While a shirt or a bowl is easily replaced, your flooring is something you’ll have to live with for years to come. Not all retailers select the highest quality products. Even your local discount or home improvement store buys in bulk, from a lower grade than what you’ll find with a flooring specialist.
Lower quality hardwood means the entire production process might not have been top-notch. Cutting, sanding, finishing – every step may have cut corners, meaning it won’t stand up as well under normal circumstances.
When you buy from a supplier who investigates where the product line comes from, you can anticipate the highest quality artistry on the market.
Mistake #2 – Durability can wane
When you install domestic hardwood, the wood may be harvested right from your own community. The final product adjusts easily to your home environment.
Exotics have more trouble. They can be extremely reactive to changes in the environment, which can cause expansion and contraction as it adjusts to your home.
Higher quality manufacturers understand this, and take the necessary precautions. They know how to work with the product throughout production, and understand what it takes to install it inside your home.
Many exotic hardwood species retailers will recommend acclimating the planks for a much longer time period than with a domestic floor.
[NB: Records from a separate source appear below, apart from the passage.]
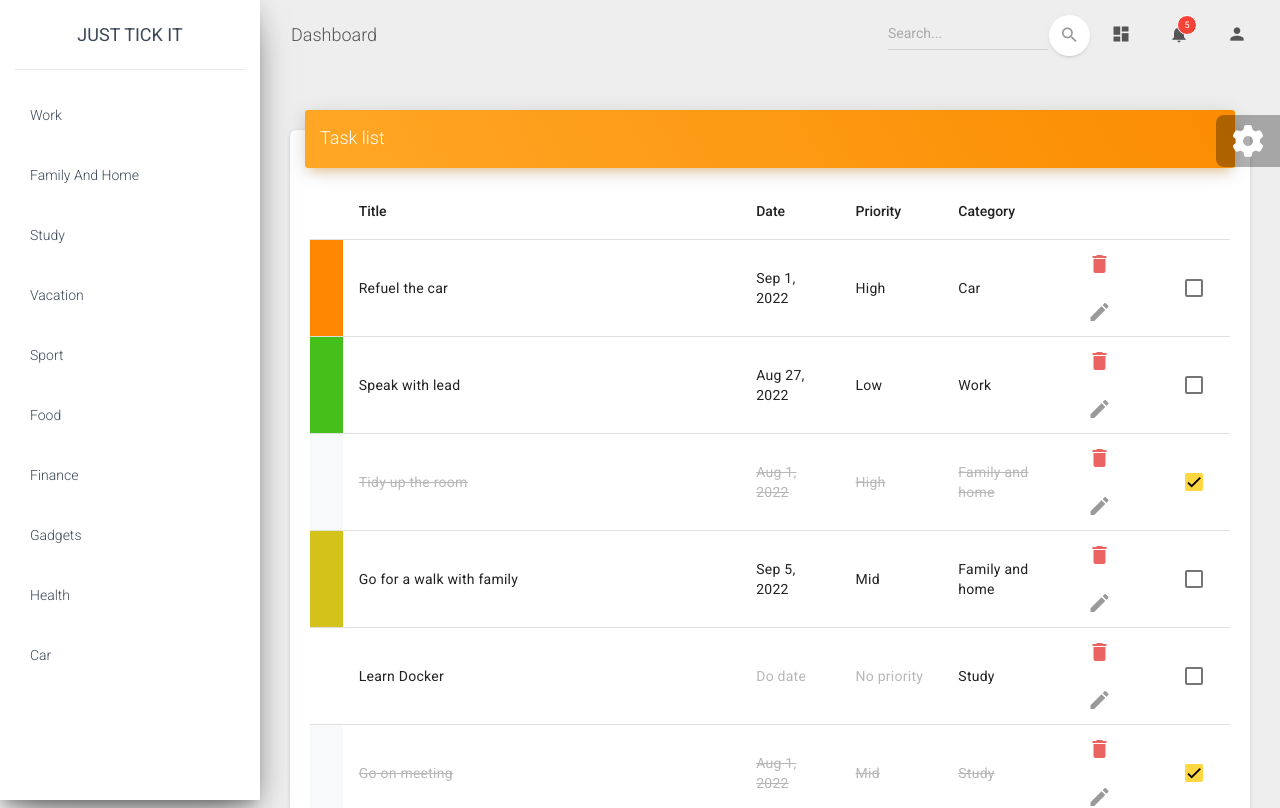
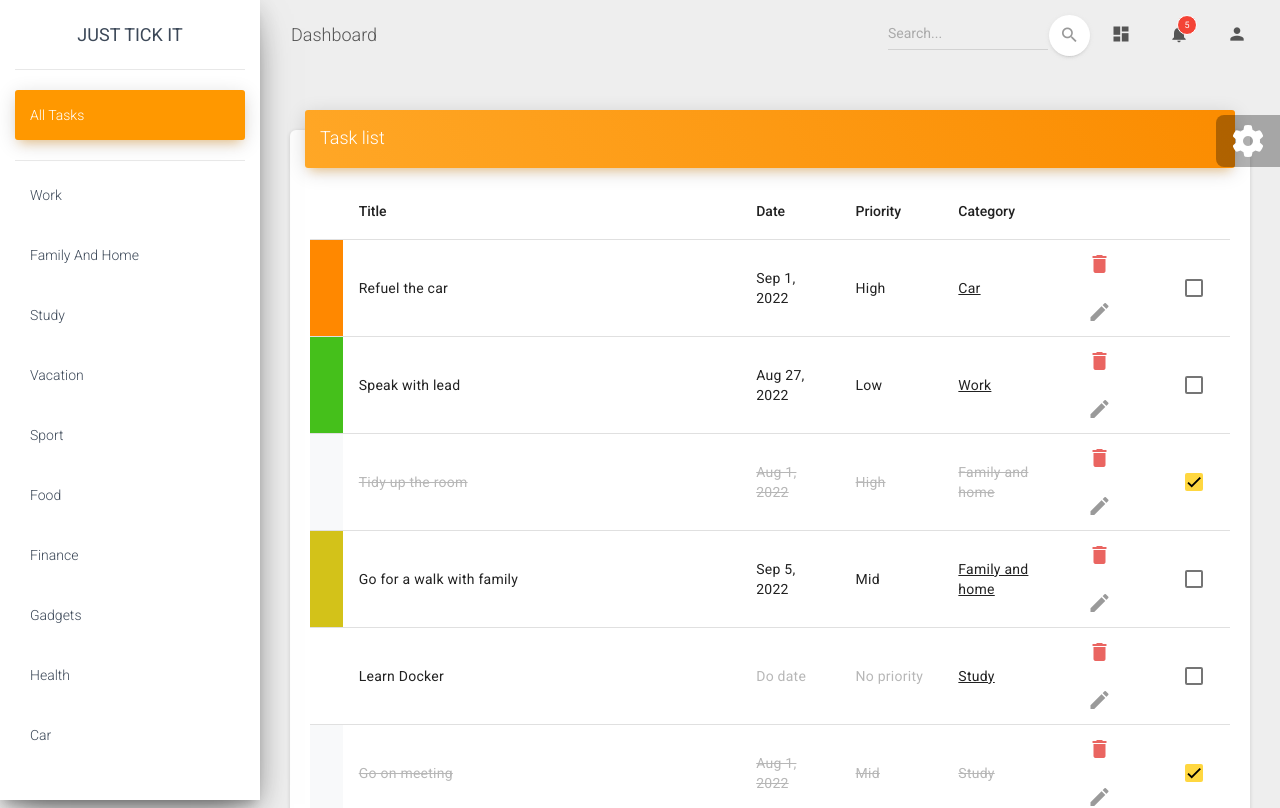
Before and after one commit to Vitaliistf/JustTickIt, an Angular app in the folder frontend/: page / in a window 1280 px wide. Shown: the top 808 px of the page. Built offline with nearby package versions, Linux system fonts and the light colour scheme.

Commit message:
Added all categories option

```diff
--- a/frontend/src/app/app.component.html
+++ b/frontend/src/app/app.component.html
@@ -1,6 +1,7 @@
 <div class="wrapper ">
 
   <app-categories (selectCategory)="onSelectCategory($event)"
+                  [selectedCategory]="selectedCategory"
                   [categories]="categories"></app-categories>
 
   <div class="main-panel">
@@ -86,6 +87,7 @@
             <app-tasks
               (deleteTask)="onDeleteTask($event)"
               (updateTask)="onUpdateTask($event)"
+              (selectCategory)="onSelectCategory($event)"
               [tasks]="tasks"
             ></app-tasks>
           </div>
--- a/frontend/src/app/components/categories/categories.component.html
+++ b/frontend/src/app/components/categories/categories.component.html
@@ -6,14 +6,22 @@
   </div>
   <div class="sidebar-wrapper">
     <ul class="nav">
+
+      <li class="nav-item category" (click)="showTasksByCategory(null)"
+          [class.active]="selectedCategory === null">
+        <a class="nav-link pointer">
+          <p class="all-category-title">All tasks</p>
+        </a>
+      </li>
+
+<!--      <div class="line"></div>-->
+
       <li (click)="showTasksByCategory(category)"
           *ngFor="let category of categories" [class.active]="category === selectedCategory"
           class="nav-item pointer">
-
         <a class="nav-link">
           <p>{{category.title}}</p>
         </a>
-
       </li>
 
     </ul>
--- a/frontend/src/app/components/categories/categories.component.ts
+++ b/frontend/src/app/components/categories/categories.component.ts
@@ -12,10 +12,11 @@ export class CategoriesComponent implements OnInit {
   @Input()
   categories!: Category[];
 
+  @Input()
+  selectedCategory!: Category | null;
+
   @Output()
-  selectCategory = new EventEmitter<Category>();
-
-  selectedCategory!: Category;
+  selectCategory = new EventEmitter<Category | null>();
 
   constructor(private dataService: DataService) {
   }
@@ -23,7 +24,7 @@ export class CategoriesComponent implements OnInit {
   ngOnInit(): void {
   }
 
-  showTasksByCategory(category: Category) {
+  showTasksByCategory(category: Category | null) {
     if(this.selectedCategory === category) {
       return;
     }
--- a/frontend/src/app/components/tasks/tasks.component.html
+++ b/frontend/src/app/components/tasks/tasks.component.html
@@ -49,7 +49,8 @@
       <ng-container matColumnDef="category">
         <th *matHeaderCellDef mat-header-cell mat-sort-header>Category</th>
         <td *matCellDef="let task" class="col-category"
-            [ngClass]="{'completed': task.completed, 'novalue': task.category == null}"
+            [ngClass]="{'completed': task.completed, 'novalue': task.category == null, 'link': !task.completed && task.category}"
+            (click)="!task.completed && task.category && onSelectCategory(task.category)"
             mat-cell>
 
           {{task.category ? task.category.title : "No category"}}
--- a/frontend/src/app/components/tasks/tasks.component.ts
+++ b/frontend/src/app/components/tasks/tasks.component.ts
@@ -14,6 +14,7 @@ import {MatSort} from "@angular/material/sort";
 import {EditTaskDialogComponent} from "../../dialog/edit-task-dialog/edit-task-dialog.component";
 import {MatDialog} from "@angular/material/dialog";
 import {ConfirmDialogComponent} from "../../dialog/confirm-dialog/confirm-dialog.component";
+import {Category} from "../../models/category";
 
 @Component({
   selector: 'app-tasks',
@@ -45,6 +46,9 @@ export class TasksComponent implements OnInit {
 
   @Output()
   deleteTask = new EventEmitter<Task>();
+
+  @Output()
+  selectCategory = new EventEmitter<Category>();
 
   constructor(private dataService: DataService,
               private dialog: MatDialog) {
@@ -155,4 +159,8 @@ export class TasksComponent implements OnInit {
     task.completed = !task.completed;
     this.updateTask.emit(task);
   }
+
+  onSelectCategory(category: Category) {
+    this.selectCategory.emit(category);
+  }
 }
--- a/frontend/src/styles.css
+++ b/frontend/src/styles.css
@@ -33,3 +33,17 @@
   text-decoration: underline;
   cursor: pointer;
 }
+
+.category {
+  padding-bottom: 20px;
+}
+
+.category:after {
+  content: '';
+  position: absolute;
+  margin-top: 20px;
+  right: 15px;
+  height: 1px;
+  width: calc(100% - 30px);
+  background-color: rgba(180, 180, 180, 0.3);
+}
```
Build that into your time schedule so you don’t have problems down the road.
Mistake #3 – Chemicals and toxic reactions
Do you have allergies? Do you react to certain reactors out in nature? While you might understand your reactions to common hardwood species, you may not have an understanding of how you’ll react to an exotic species. Some people can find certain species highly reactive and cause mild or even severe reactions to the chemicals and makeup of different materials.
Why? Certain species have different chemical makeup that can trigger different responses. Brazilian walnut and teak, for example, are known to occasionally cause a reaction. If you aren’t sure, it’s a good idea to apply a small amount of wood dust to your skin with a bandage for a day and see if you have a reaction.
Not all processing is the same. As you make your final selection, you can work with a sales associate to understand the entire production cycle, to ensure you or a family member won’t suffer a reaction.
Mistake #4 – Hardness
Many homeowners move to exotic species to install a harder floor. While a harder floor can be more durable, it also has the potential for installation problems.
Be sure you hire an installer who works with exotic hardwood regularly. Nailing can be more challenging to ensure the planks are set into place. With the hardest species, pre-drilling is often necessary to ensure a clean look and a tight fit.
It’s also something to remember when you refinish your flooring down the road. Exotics may need a finer grit when sanding it down. They may need a different finishing process to ensure a high quality look.
Do your due diligence throughout its life, and you’ll love your hardwood flooring for as long as they are in place.